#### [Brief]
Go through the material below and return each line with the string "DESIGN" in it.
• • • •
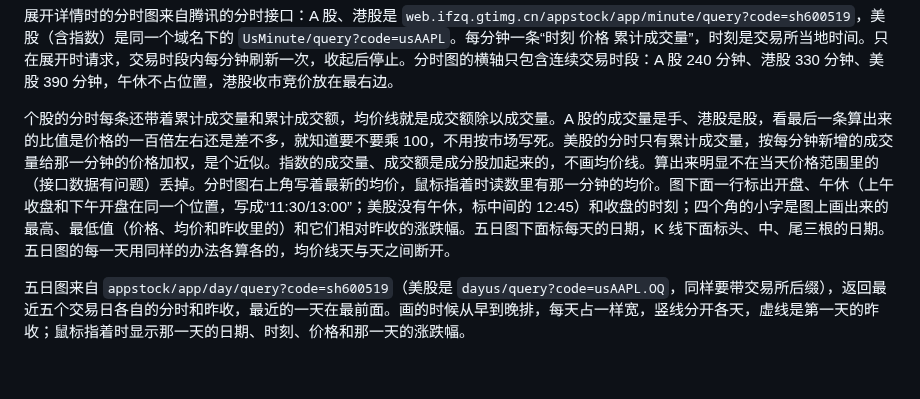
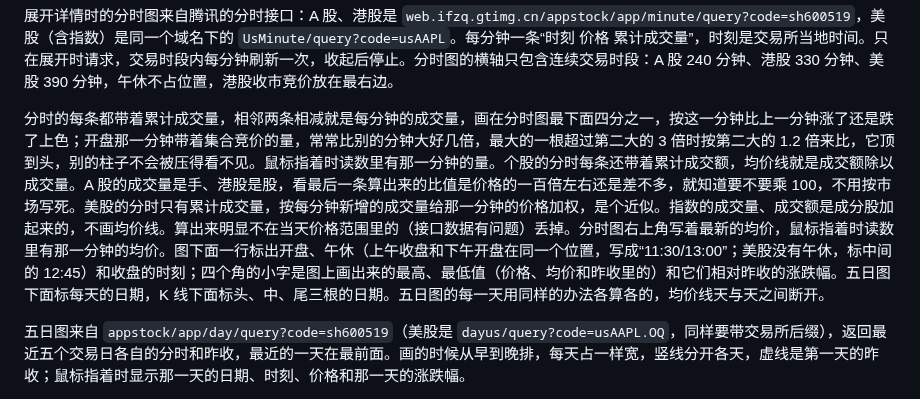
Before and after one commit to whrss9527/stox, a Markdown page: docs/DESIGN.md, the part around the change. Rendered like a GitHub page; blank space fills up the shorter version.

```diff
--- a/docs/DESIGN.md
+++ b/docs/DESIGN.md
@@ -110,7 +110,7 @@ A 股个股（含 ETF，不含指数）的行情里还有买卖五档：第 9
 
 展开详情时的分时图来自腾讯的分时接口：A 股、港股是 `web.ifzq.gtimg.cn/appstock/app/minute/query?code=sh600519`，美股（含指数）是同一个域名下的 `UsMinute/query?code=usAAPL`。每分钟一条“时刻 价格 累计成交量”，时刻是交易所当地时间。只在展开时请求，交易时段内每分钟刷新一次，收起后停止。分时图的横轴只包含连续交易时段：A 股 240 分钟、港股 330 分钟、美股 390 分钟，午休不占位置，港股收市竞价放在最右边。
 
-个股的分时每条还带着累计成交量和累计成交额，均价线就是成交额除以成交量。A 股的成交量是手、港股是股，看最后一条算出来的比值是价格的一百倍左右还是差不多，就知道要不要乘 100，不用按市场写死。美股的分时只有累计成交量，按每分钟新增的成交量给那一分钟的价格加权，是个近似。指数的成交量、成交额是成分股加起来的，不画均价线。算出来明显不在当天价格范围里的（接口数据有问题）丢掉。分时图右上角写着最新的均价，鼠标指着时读数里有那一分钟的均价。图下面一行标出开盘、午休（上午收盘和下午开盘在同一个位置，写成“11:30/13:00”；美股没有午休，标中间的 12:45）和收盘的时刻；四个角的小字是图上画出来的最高、最低值（价格、均价和昨收里的）和它们相对昨收的涨跌幅。五日图下面标每天的日期，K 线下面标头、中、尾三根的日期。五日图的每一天用同样的办法各算各的，均价线天与天之间断开。
+分时的每条都带着累计成交量，相邻两条相减就是每分钟的成交量，画在分时图最下面四分之一，按这一分钟比上一分钟涨了还是跌了上色；开盘那一分钟带着集合竞价的量，常常比别的分钟大好几倍，最大的一根超过第二大的 3 倍时按第二大的 1.2 倍来比，它顶到头，别的柱子不会被压得看不见。鼠标指着时读数里有那一分钟的量。个股的分时每条还带着累计成交额，均价线就是成交额除以成交量。A 股的成交量是手、港股是股，看最后一条算出来的比值是价格的一百倍左右还是差不多，就知道要不要乘 100，不用按市场写死。美股的分时只有累计成交量，按每分钟新增的成交量给那一分钟的价格加权，是个近似。指数的成交量、成交额是成分股加起来的，不画均价线。算出来明显不在当天价格范围里的（接口数据有问题）丢掉。分时图右上角写着最新的均价，鼠标指着时读数里有那一分钟的均价。图下面一行标出开盘、午休（上午收盘和下午开盘在同一个位置，写成“11:30/13:00”；美股没有午休，标中间的 12:45）和收盘的时刻；四个角的小字是图上画出来的最高、最低值（价格、均价和昨收里的）和它们相对昨收的涨跌幅。五日图下面标每天的日期，K 线下面标头、中、尾三根的日期。五日图的每一天用同样的办法各算各的，均价线天与天之间断开。
 
 五日图来自 `appstock/app/day/query?code=sh600519`（美股是 `dayus/query?code=usAAPL.OQ`，同样要带交易所后缀），返回最近五个交易日各自的分时和昨收，最近的一天在最前面。画的时候从早到晚排，每天占一样宽，竖线分开各天，虚线是第一天的昨收；鼠标指着时显示那一天的日期、时刻、价格和那一天的涨跌幅。
 
```
Also changed, not shown: CHANGELOG.md (+6 -0 lines), README.md (+8 -2 lines), docs/images/editor.jpg (added), docs/images/rank.jpg (added), 6 other files.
• • • •
#### [Task result]
Before and after one commit to whrss9527/stox, a Markdown page: docs/DESIGN.md, the part around the change. Rendered like a GitHub page; blank space fills up the shorter version.
--- a/docs/DESIGN.md
+++ b/docs/DESIGN.md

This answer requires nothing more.